# Design of ExperimentsΒΆ

The method is used in the following context: is a vector of input parameters. We want to determine a particular set of values of according to a particular design of experiments .

Different types of design of experiments can be determined:

some

*stratified*patterns: axial, composite, factorial or box patterns,some

*weighted*patterns that we can split into different categories: the random patterns, the low discrepancy sequences and the Gauss product.

**Stratified design of experiments**

(Source code, png, hires.png, pdf)

(Source code, png, hires.png, pdf)

(Source code, png, hires.png, pdf)

(Source code, png, hires.png, pdf)

**Weighted design of experiments**

*random patterns*, where the set of input data is generated from the joint distribution of the input random vector, according to the Monte Carlo sampling technique or the LHS one (refer to and ).

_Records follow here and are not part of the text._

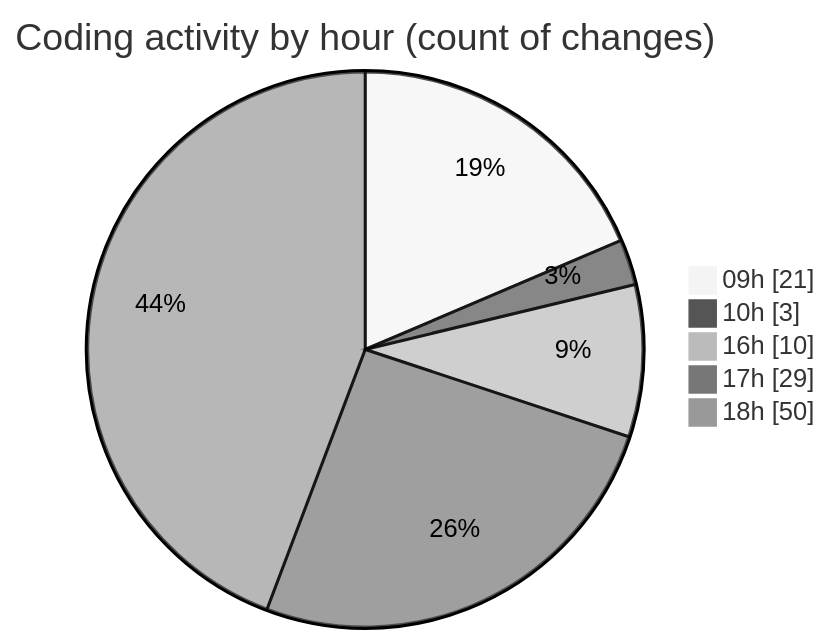
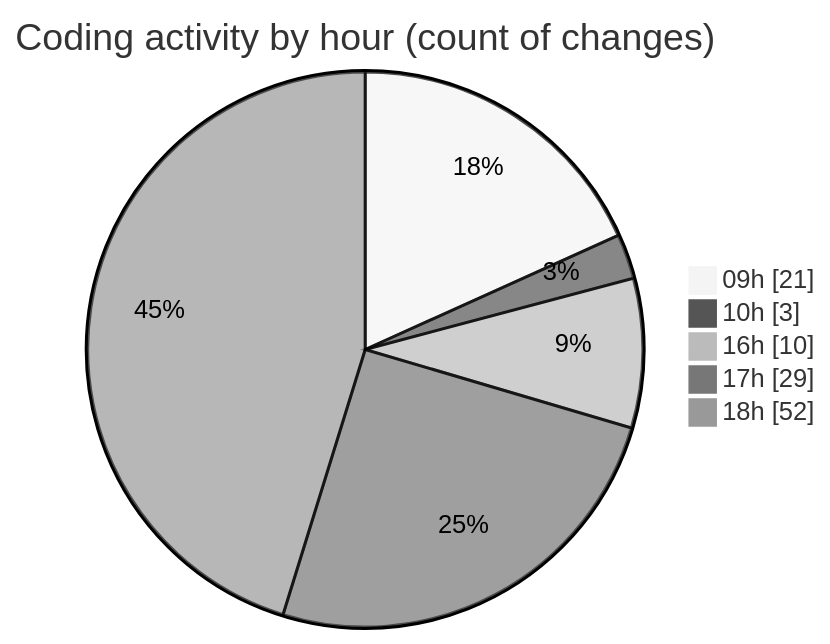
Before and after one commit to momahboobian/code-tracking: the second of 2 diagrams in 2025-12-17/cda/README.md, drawn with Mermaid (neutral theme). The commit also changed other lines of this file and 1 other file, not shown here.

````diff
--- a/2025-12-17/cda/README.md
+++ b/2025-12-17/cda/README.md
@@ -63,9 +65,9 @@
 ```mermaid
 pie showData
 title Coding activity by hour (count of changes)
 "09h" : 21
 "10h" : 3
 "16h" : 10
 "17h" : 29
-"18h" : 50
+"18h" : 52
 ```
````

*low discrepancy sequences*. The Faure, Halton, Haselgrove, Reverse Halton and Sobol sequences are proposed.

*Gauss product*which is the set of points which components are the respective Gauss set (i.e. the roots of the orthogonal polynomials with respect to the univariate distribution).

(Source code, png, hires.png, pdf)

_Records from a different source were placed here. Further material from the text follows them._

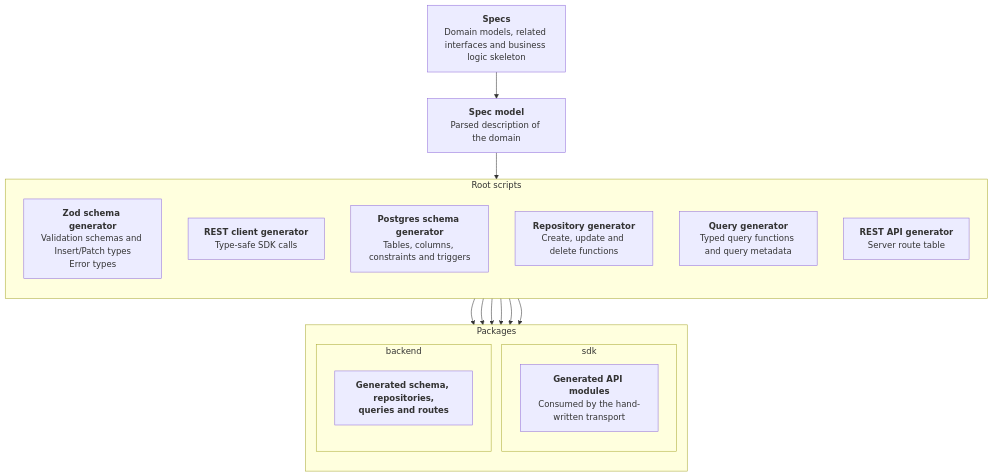
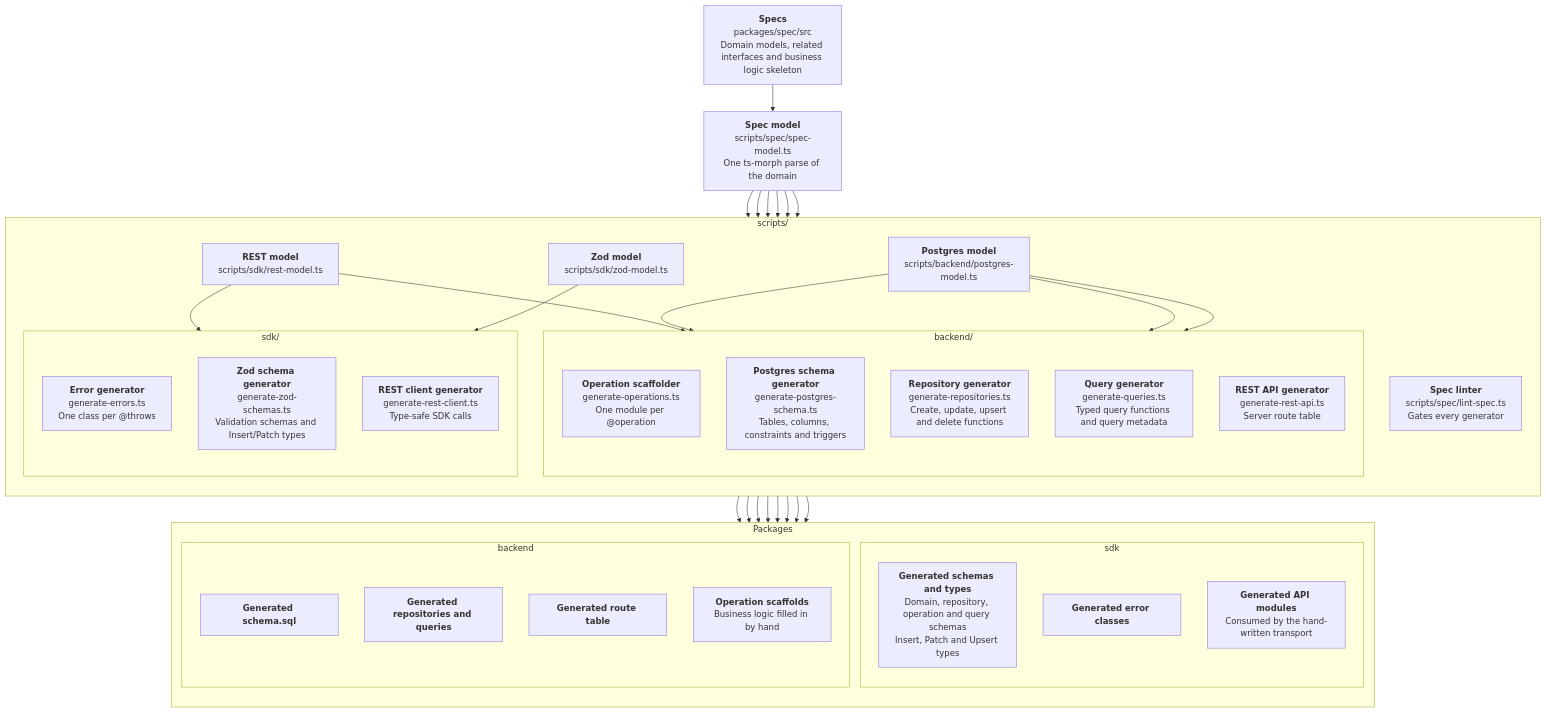
One commit to Ciantic/experiment-with-ts-spec changed the first of 2 diagrams in README.md. Above: the diagram before and after it, drawn with Mermaid.

Commit message:
Update code generation graph

````diff
--- a/README.md
+++ b/README.md
@@ -20,35 +20,68 @@
 ```mermaid
 flowchart TD
-    specs["<b>Specs</b><br/>Domain models, related interfaces and business logic skeleton"]
-    specModel["<b>Spec model</b><br/>Parsed description of the domain"]
+    specs["<b>Specs</b><br/>packages/spec/src<br/>Domain models, related interfaces and business logic skeleton"]
+    specModel["<b>Spec model</b><br/>scripts/spec/spec-model.ts<br/>One ts-morph parse of the domain"]
 
     specs --> specModel
 
-    subgraph scripts["Root scripts"]
+    subgraph scripts["scripts/"]
         direction TB
-        zod["<b>Zod schema generator</b><br/>Validation schemas and Insert/Patch types<br/>Error types"]
-        restClient["<b>REST client generator</b><br/>Type-safe SDK calls"]
-        pgSchema["<b>Postgres schema generator</b><br/>Tables, columns, constraints and triggers"]
-        repositories["<b>Repository generator</b><br/>Create, update and delete functions"]
-        queries["<b>Query generator</b><br/>Typed query functions and query metadata"]
-        restApi["<b>REST API generator</b><br/>Server route table"]
+        lint["<b>Spec linter</b><br/>scripts/spec/lint-spec.ts<br/>Gates every generator"]
+
+        pgModel["<b>Postgres model</b><br/>scripts/backend/postgres-model.ts"]
+        zodModel["<b>Zod model</b><br/>scripts/sdk/zod-model.ts"]
+        restModel["<b>REST model</b><br/>scripts/sdk/rest-model.ts"]
+
+        subgraph backendScripts["backend/"]
+            direction TB
+            operations["<b>Operation scaffolder</b><br/>generate-operations.ts<br/>One module per @operation"]
+            pgSchema["<b>Postgres schema generator</b><br/>generate-postgres-schema.ts<br/>Tables, columns, constraints and triggers"]
+            repositories["<b>Repository generator</b><br/>generate-repositories.ts<br/>Create, update, upsert and delete functions"]
+            queries["<b>Query generator</b><br/>generate-queries.ts<br/>Typed query functions and query metadata"]
+            restApi["<b>REST API generator</b><br/>generate-rest-api.ts<br/>Server route table"]
+        end
+
+        subgraph sdkScripts["sdk/"]
+            direction TB
+            errors["<b>Error generator</b><br/>generate-errors.ts<br/>One class per @throws"]
+            validation["<b>Zod schema generator</b><br/>generate-zod-schemas.ts<br/>Validation schemas and Insert/Patch types"]
+            restClient["<b>REST client generator</b><br/>generate-rest-client.ts<br/>Type-safe SDK calls"]
+        end
     end
 
     subgraph packages["Packages"]
         direction TB
         subgraph sdkPkg["sdk"]
+            sdkSchemas["<b>Generated schemas and types</b><br/>Domain, repository, operation and query schemas<br/>Insert, Patch and Upsert types"]
+            sdkErrors["<b>Generated error classes</b>"]
             sdkApi["<b>Generated API modules</b><br/>Consumed by the hand-written transport"]
         end
         subgraph backendPkg["backend"]
-            backendArtifacts["<b>Generated schema, repositories,<br/>queries and routes</b>"]
+            backendSchema["<b>Generated schema.sql</b>"]
+            backendData["<b>Generated repositories and queries</b>"]
+            backendRoutes["<b>Generated route table</b>"]
+            backendOperations["<b>Operation scaffolds</b><br/>Business logic filled in by hand"]
         end
     end
 
-    specModel --> scripts
-    zod --> sdkApi
+    specModel --> lint
+    specModel --> pgModel
+    specModel --> zodModel
+    specModel --> restModel
+    specModel --> operations
+    specModel --> errors
+    pgModel --> pgSchema
+    pgModel --> repositories
+    pgModel --> queries
+    zodModel --> validation
+    restModel --> restApi
+    restModel --> restClient
+    errors --> sdkErrors
+    validation --> sdkSchemas
     restClient --> sdkApi
-    pgSchema --> backendArtifacts
-    repositories --> backendArtifacts
-    queries --> backendArtifacts
-    restApi --> backendArtifacts
+    pgSchema --> backendSchema
+    repositories --> backendData
+    queries --> backendData
+    restApi --> backendRoutes
+    operations --> backendOperations
 ```
````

(Source code, png, hires.png, pdf)

(Source code, png, hires.png, pdf)

(Source code, png, hires.png, pdf)

**Combinatorial generators**

being a subset with elements of a set with elements, with ;

being a permutation of elements taken into a set of elements, with ;

being an element of a Cartesian product of sets with elements.

It is important to get indices and not real-valued vectors. The
distinction is made explicit by calling these design of experiments
*Combinatorial Generators*, which produce collections of indices instead
of samples.

The following figures illustrates the different patterns obtained.

(Source code, png, hires.png, pdf)

(Source code, png, hires.png, pdf)

(Source code, png, hires.png, pdf)

API:

See the available design of experiments.

Examples: